Exercise requirements: Search the data for the word "groupby" and copy every line where it occurs.

━━ Records shown

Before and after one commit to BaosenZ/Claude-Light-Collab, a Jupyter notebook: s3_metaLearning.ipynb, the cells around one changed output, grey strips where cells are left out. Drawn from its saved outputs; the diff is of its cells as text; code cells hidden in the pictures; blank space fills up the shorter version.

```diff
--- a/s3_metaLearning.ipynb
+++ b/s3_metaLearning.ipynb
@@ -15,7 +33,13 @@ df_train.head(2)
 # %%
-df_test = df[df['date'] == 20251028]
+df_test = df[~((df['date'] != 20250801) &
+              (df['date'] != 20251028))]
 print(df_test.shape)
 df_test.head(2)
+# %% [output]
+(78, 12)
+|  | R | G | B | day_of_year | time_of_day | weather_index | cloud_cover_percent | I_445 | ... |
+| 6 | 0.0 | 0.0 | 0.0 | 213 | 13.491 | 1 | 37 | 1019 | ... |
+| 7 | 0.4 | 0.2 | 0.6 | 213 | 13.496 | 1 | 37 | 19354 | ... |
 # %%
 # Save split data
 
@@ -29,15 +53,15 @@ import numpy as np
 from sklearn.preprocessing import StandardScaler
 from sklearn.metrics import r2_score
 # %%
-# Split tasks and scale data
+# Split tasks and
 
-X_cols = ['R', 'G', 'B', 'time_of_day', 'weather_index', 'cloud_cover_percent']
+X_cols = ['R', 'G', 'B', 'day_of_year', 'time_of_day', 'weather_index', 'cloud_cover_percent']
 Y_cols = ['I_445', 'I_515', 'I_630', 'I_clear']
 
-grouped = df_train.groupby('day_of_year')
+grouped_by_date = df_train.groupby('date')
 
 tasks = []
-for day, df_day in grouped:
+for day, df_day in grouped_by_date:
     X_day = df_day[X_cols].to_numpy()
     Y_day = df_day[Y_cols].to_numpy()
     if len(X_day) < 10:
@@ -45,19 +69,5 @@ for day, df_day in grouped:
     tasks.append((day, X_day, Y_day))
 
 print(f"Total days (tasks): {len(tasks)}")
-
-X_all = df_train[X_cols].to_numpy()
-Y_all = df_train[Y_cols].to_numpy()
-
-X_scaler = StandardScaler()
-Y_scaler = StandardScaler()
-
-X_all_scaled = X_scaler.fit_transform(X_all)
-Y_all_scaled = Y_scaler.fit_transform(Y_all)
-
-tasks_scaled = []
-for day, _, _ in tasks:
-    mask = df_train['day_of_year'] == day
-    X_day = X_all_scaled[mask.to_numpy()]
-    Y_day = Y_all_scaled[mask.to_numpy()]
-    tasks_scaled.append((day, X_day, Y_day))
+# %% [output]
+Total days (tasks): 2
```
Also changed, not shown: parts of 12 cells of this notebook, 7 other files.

━━━━
━━ Records shown

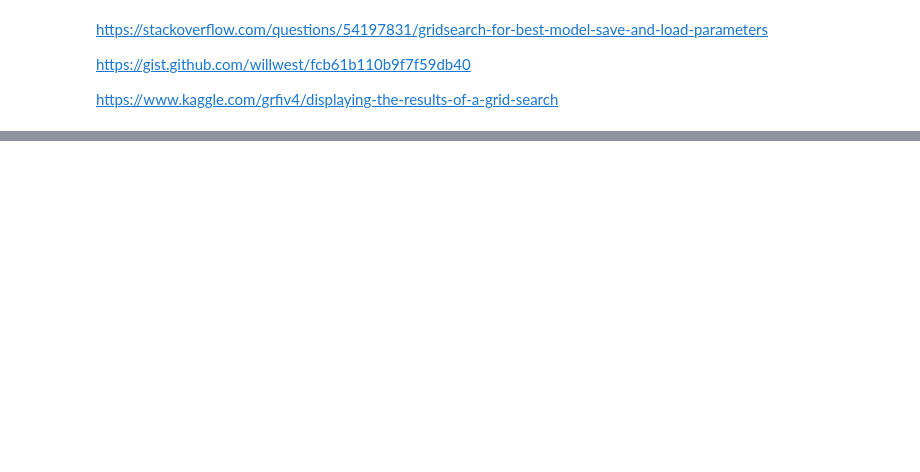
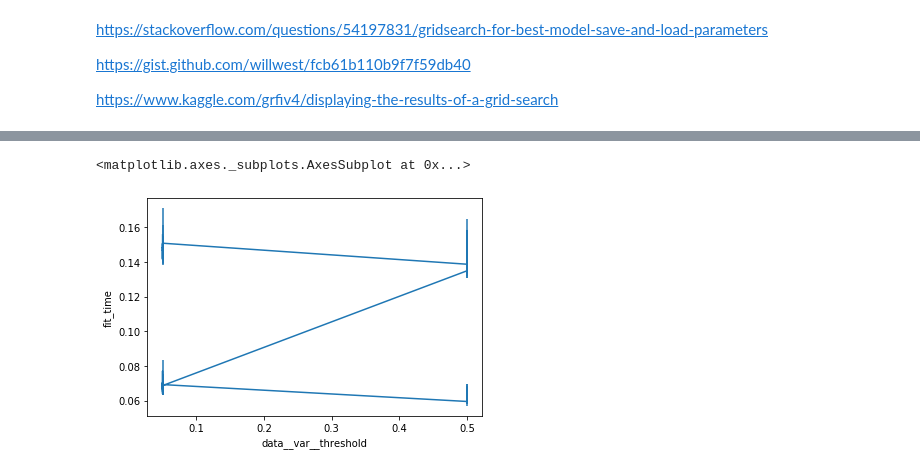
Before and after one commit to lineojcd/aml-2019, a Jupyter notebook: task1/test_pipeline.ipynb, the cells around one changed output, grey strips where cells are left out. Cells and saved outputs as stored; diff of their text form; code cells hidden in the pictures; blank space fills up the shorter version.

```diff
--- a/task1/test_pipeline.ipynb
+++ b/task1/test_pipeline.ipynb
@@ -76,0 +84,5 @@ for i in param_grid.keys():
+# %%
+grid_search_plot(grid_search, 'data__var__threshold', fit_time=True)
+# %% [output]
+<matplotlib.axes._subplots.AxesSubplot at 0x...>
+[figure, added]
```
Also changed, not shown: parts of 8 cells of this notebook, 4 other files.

━━━━

Worked solution:
-grouped = df_train.groupby('day_of_year')
+grouped_by_date = df_train.groupby('date')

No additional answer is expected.